Exercise directions:
Your answer must be an exact copy of the records, minus any pictures.

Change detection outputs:
:::
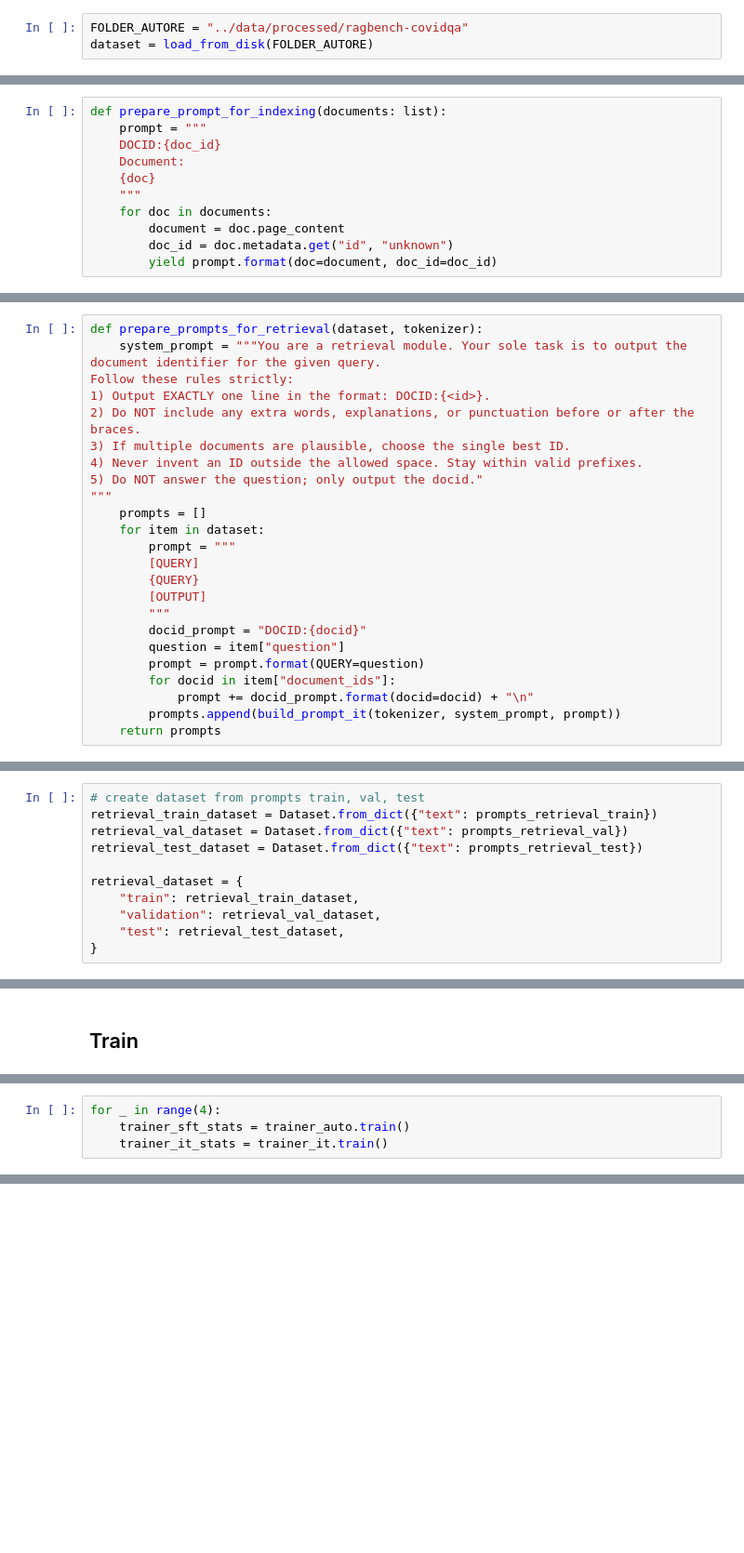
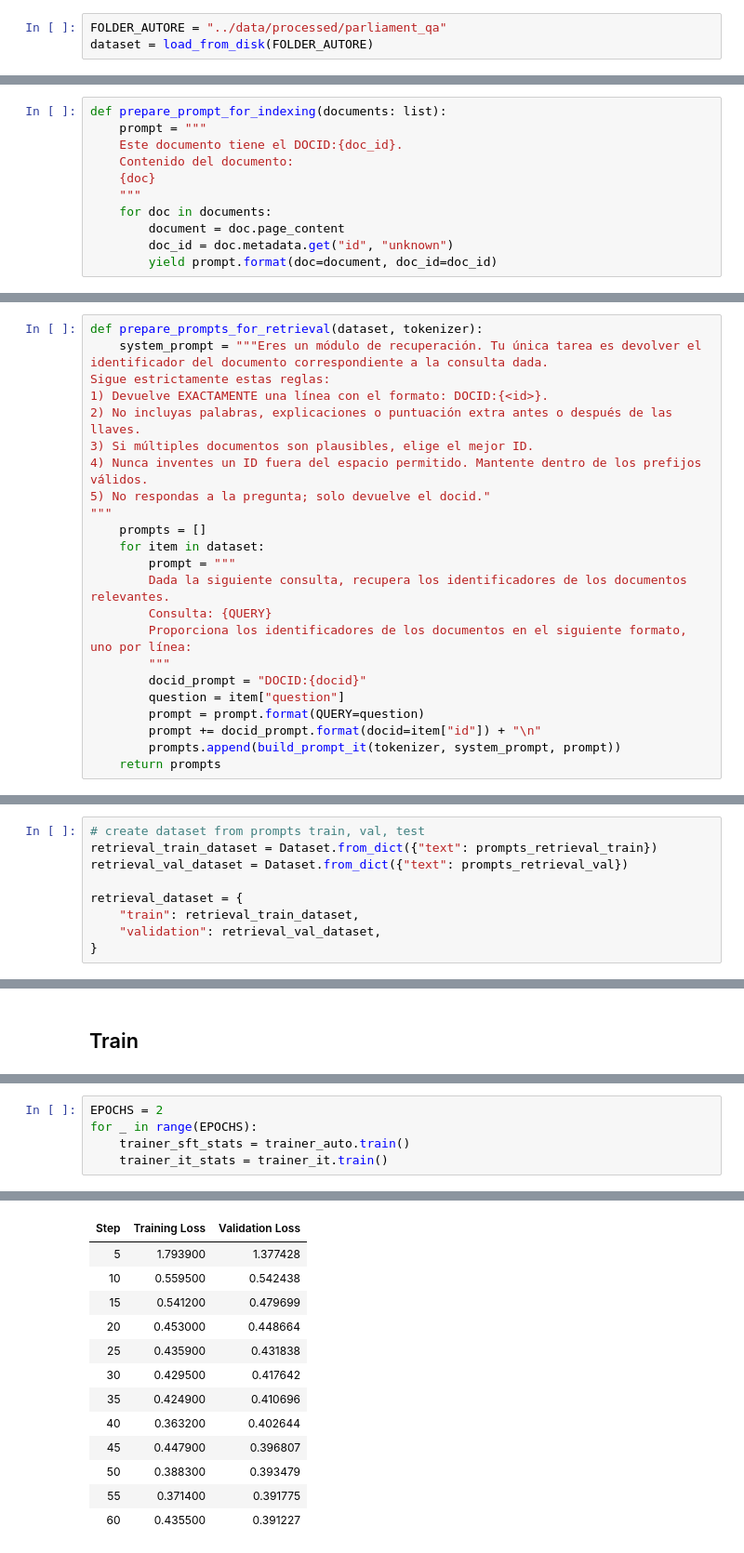
Before and after one commit to miguel-kjh/rag-experiments, a Jupyter notebook: notebooks/train_llm_retriver.ipynb, the cells around one changed output, grey strips where cells are left out. Shown at 93% size. Drawn from its saved outputs; the diff is of its cells as text; blank space fills up the shorter version.

```diff
--- a/notebooks/train_llm_retriver.ipynb
+++ b/notebooks/train_llm_retriver.ipynb
@@ -64,5 +58,5 @@ print(f"Number of documents: {len(documents)}")
 # %% [output]
 Number of documents: 11162
 # %%
-FOLDER_AUTORE = "../data/processed/ragbench-covidqa"
+FOLDER_AUTORE = "../data/processed/parliament_qa"
 dataset = load_from_disk(FOLDER_AUTORE)
@@ -75,8 +65,8 @@ dataset["train"][0]["documents"][0]
 # %%
 def prepare_prompt_for_indexing(documents: list):
     prompt = """
-    DOCID:{doc_id}
-    Document:
+    Este documento tiene el DOCID:{doc_id}.
+    Contenido del documento:
     {doc}
     """
     for doc in documents:
@@ -96,26 +86,25 @@ def build_prompt_it(tokenizer, system_prompt: str, prompt: str) -> str:
     )
 # %%
 def prepare_prompts_for_retrieval(dataset, tokenizer):
-    system_prompt = """You are a retrieval module. Your sole task is to output the document identifier for the given query.
-Follow these rules strictly:
-1) Output EXACTLY one line in the format: DOCID:{<id>}.
-2) Do NOT include any extra words, explanations, or punctuation before or after the braces.
-3) If multiple documents are plausible, choose the single best ID.
-4) Never invent an ID outside the allowed space. Stay within valid prefixes.
-5) Do NOT answer the question; only output the docid."
+    system_prompt = """Eres un módulo de recuperación. Tu única tarea es devolver el identificador del documento correspondiente a la consulta dada.
+Sigue estrictamente estas reglas:
+1) Devuelve EXACTAMENTE una línea con el formato: DOCID:{<id>}.
+2) No incluyas palabras, explicaciones o puntuación extra antes o después de las llaves.
+3) Si múltiples documentos son plausibles, elige el mejor ID.
+4) Nunca inventes un ID fuera del espacio permitido. Mantente dentro de los prefijos válidos.
+5) No respondas a la pregunta; solo devuelve el docid."
 """
     prompts = []
     for item in dataset:
         prompt = """
-        [QUERY]
-        {QUERY}
-        [OUTPUT]
+        Dada la siguiente consulta, recupera los identificadores de los documentos relevantes.
+        Consulta: {QUERY}
+        Proporciona los identificadores de los documentos en el siguiente formato, uno por línea:
         """
         docid_prompt = "DOCID:{docid}"
         question = item["question"]
         prompt = prompt.format(QUERY=question)
-        for docid in item["document_ids"]:
-            prompt += docid_prompt.format(docid=docid) + "\n"
+        prompt += docid_prompt.format(docid=item["id"]) + "\n"
         prompts.append(build_prompt_it(tokenizer, system_prompt, prompt))
     return prompts
 # %%
@@ -149,12 +143,10 @@ Number of retrieval prompts: 246
 # create dataset from prompts train, val, test
 retrieval_train_dataset = Dataset.from_dict({"text": prompts_retrieval_train})
 retrieval_val_dataset = Dataset.from_dict({"text": prompts_retrieval_val})
-retrieval_test_dataset = Dataset.from_dict({"text": prompts_retrieval_test})
 
 retrieval_dataset = {
     "train": retrieval_train_dataset,
     "validation": retrieval_val_dataset,
-    "test": retrieval_test_dataset,
 }
 # %%
 def tokenize_function_autoregressive(examples):
@@ -230,4 +225,6 @@ print(f"{start_gpu_memory} GB of memory reserved.")
 # %%
-for _ in range(4):
+EPOCHS = 2
+for _ in range(EPOCHS):
     trainer_sft_stats = trainer_auto.train()
     trainer_it_stats = trainer_it.train()
+# %% [output]
@@ -233,0 +261,13 @@ for _ in range(4):
+| Step | Training Loss | Validation Loss |
+| 5 | 1.793900 | 1.377428 |
+| 10 | 0.559500 | 0.542438 |
+| 15 | 0.541200 | 0.479699 |
+| 20 | 0.453000 | 0.448664 |
+| 25 | 0.435900 | 0.431838 |
+| 30 | 0.429500 | 0.417642 |
+| 35 | 0.424900 | 0.410696 |
+| 40 | 0.363200 | 0.402644 |
+| 45 | 0.447900 | 0.396807 |
+| 50 | 0.388300 | 0.393479 |
+| 55 | 0.371400 | 0.391775 |
+| 60 | 0.435500 | 0.391227 |
```
Also changed, not shown: parts of 13 cells of this notebook.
:::
Your solution:
Before and after one commit to miguel-kjh/rag-experiments, a Jupyter notebook: notebooks/train_llm_retriver.ipynb, the cells around one changed output, grey strips where cells are left out. Shown at 93% size. Drawn from its saved outputs; the diff is of its cells as text; blank space fills up the shorter version.

```diff
--- a/notebooks/train_llm_retriver.ipynb
+++ b/notebooks/train_llm_retriver.ipynb
@@ -64,5 +58,5 @@ print(f"Number of documents: {len(documents)}")
 # %% [output]
 Number of documents: 11162
 # %%
-FOLDER_AUTORE = "../data/processed/ragbench-covidqa"
+FOLDER_AUTORE = "../data/processed/parliament_qa"
 dataset = load_from_disk(FOLDER_AUTORE)
@@ -75,8 +65,8 @@ dataset["train"][0]["documents"][0]
 # %%
 def prepare_prompt_for_indexing(documents: list):
     prompt = """
-    DOCID:{doc_id}
-    Document:
+    Este documento tiene el DOCID:{doc_id}.
+    Contenido del documento:
     {doc}
     """
     for doc in documents:
@@ -96,26 +86,25 @@ def build_prompt_it(tokenizer, system_prompt: str, prompt: str) -> str:
     )
 # %%
 def prepare_prompts_for_retrieval(dataset, tokenizer):
-    system_prompt = """You are a retrieval module. Your sole task is to output the document identifier for the given query.
-Follow these rules strictly:
-1) Output EXACTLY one line in the format: DOCID:{<id>}.
-2) Do NOT include any extra words, explanations, or punctuation before or after the braces.
-3) If multiple documents are plausible, choose the single best ID.
-4) Never invent an ID outside the allowed space. Stay within valid prefixes.
-5) Do NOT answer the question; only output the docid."
+    system_prompt = """Eres un módulo de recuperación. Tu única tarea es devolver el identificador del documento correspondiente a la consulta dada.
+Sigue estrictamente estas reglas:
+1) Devuelve EXACTAMENTE una línea con el formato: DOCID:{<id>}.
+2) No incluyas palabras, explicaciones o puntuación extra antes o después de las llaves.
+3) Si múltiples documentos son plausibles, elige el mejor ID.
+4) Nunca inventes un ID fuera del espacio permitido. Mantente dentro de los prefijos válidos.
+5) No respondas a la pregunta; solo devuelve el docid."
 """
     prompts = []
     for item in dataset:
         prompt = """
-        [QUERY]
-        {QUERY}
-        [OUTPUT]
+        Dada la siguiente consulta, recupera los identificadores de los documentos relevantes.
+        Consulta: {QUERY}
+        Proporciona los identificadores de los documentos en el siguiente formato, uno por línea:
         """
         docid_prompt = "DOCID:{docid}"
         question = item["question"]
         prompt = prompt.format(QUERY=question)
-        for docid in item["document_ids"]:
-            prompt += docid_prompt.format(docid=docid) + "\n"
+        prompt += docid_prompt.format(docid=item["id"]) + "\n"
         prompts.append(build_prompt_it(tokenizer, system_prompt, prompt))
     return prompts
 # %%
@@ -149,12 +143,10 @@ Number of retrieval prompts: 246
 # create dataset from prompts train, val, test
 retrieval_train_dataset = Dataset.from_dict({"text": prompts_retrieval_train})
 retrieval_val_dataset = Dataset.from_dict({"text": prompts_retrieval_val})
-retrieval_test_dataset = Dataset.from_dict({"text": prompts_retrieval_test})
 
 retrieval_dataset = {
     "train": retrieval_train_dataset,
     "validation": retrieval_val_dataset,
-    "test": retrieval_test_dataset,
 }
 # %%
 def tokenize_function_autoregressive(examples):
@@ -230,4 +225,6 @@ print(f"{start_gpu_memory} GB of memory reserved.")
 # %%
-for _ in range(4):
+EPOCHS = 2
+for _ in range(EPOCHS):
     trainer_sft_stats = trainer_auto.train()
     trainer_it_stats = trainer_it.train()
+# %% [output]
@@ -233,0 +261,13 @@ for _ in range(4):
+| Step | Training Loss | Validation Loss |
+| 5 | 1.793900 | 1.377428 |
+| 10 | 0.559500 | 0.542438 |
+| 15 | 0.541200 | 0.479699 |
+| 20 | 0.453000 | 0.448664 |
+| 25 | 0.435900 | 0.431838 |
+| 30 | 0.429500 | 0.417642 |
+| 35 | 0.424900 | 0.410696 |
+| 40 | 0.363200 | 0.402644 |
+| 45 | 0.447900 | 0.396807 |
+| 50 | 0.388300 | 0.393479 |
+| 55 | 0.371400 | 0.391775 |
+| 60 | 0.435500 | 0.391227 |
```
Also changed, not shown: parts of 13 cells of this notebook.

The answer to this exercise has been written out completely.